(Items from a data source)
====================

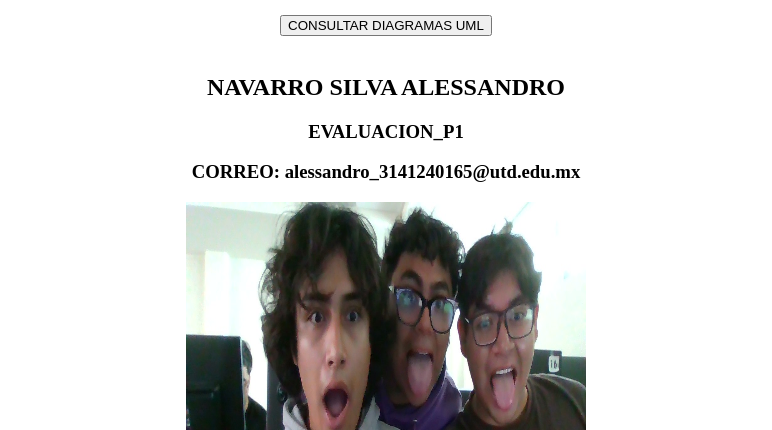
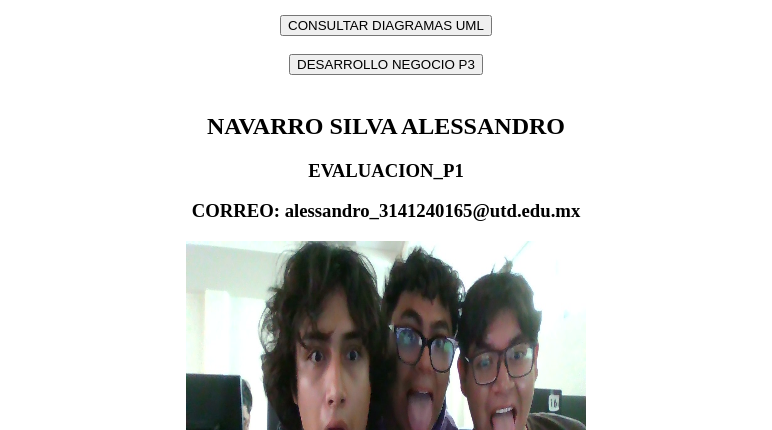
Before and after one commit to PipiCACA-max/TIPOCS, a plain HTML site: page index.html in a window 1280 px wide. Shown: the part 370-800 px from the top of the page, without its empty margins (254-1026 px from the left). Drawn offline with Linux system fonts and the light colour scheme.

Commit message:
Update index.html

```diff
--- a/index.html
+++ b/index.html
@@ -1,5 +1,5 @@
 <html>
-    <title>PARCIAL I NAVARRO_ALESSANDRO</title>
+    <title>PARCIAL III NAVARRO_ALESSANDRO</title>
     <header></header>
     <body>
         <center>
@@ -21,6 +21,10 @@
         <a href="diagramas_uml_integradora.html">
             <button>CONSULTAR DIAGRAMAS UML</button><br><br>
         </a>
+        <a href="https://stump-quick-23744660.figma.site/">
+        <button>DESARROLLO NEGOCIO P3</button><br><br>
+        </a>
+
         <h2>NAVARRO SILVA ALESSANDRO</h2>
         <h3>EVALUACION_P1</h3>
         <h3>CORREO: alessandro_3141240165@utd.edu.mx</h3>
```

====================

■ **TASK REQUIREMENTS**: Copy each line of the entries that includes the word "index".

■ **SOLUTION TO THE PROBLEM**:
Before and after one commit to PipiCACA-max/TIPOCS, a plain HTML site: page index.html in a window 1280 px wide. Shown: the part 370-800 px from the top of the page, without its empty margins (254-1026 px from the left). Drawn offline with Linux system fonts and the light colour scheme.
Update index.html
--- a/index.html
+++ b/index.html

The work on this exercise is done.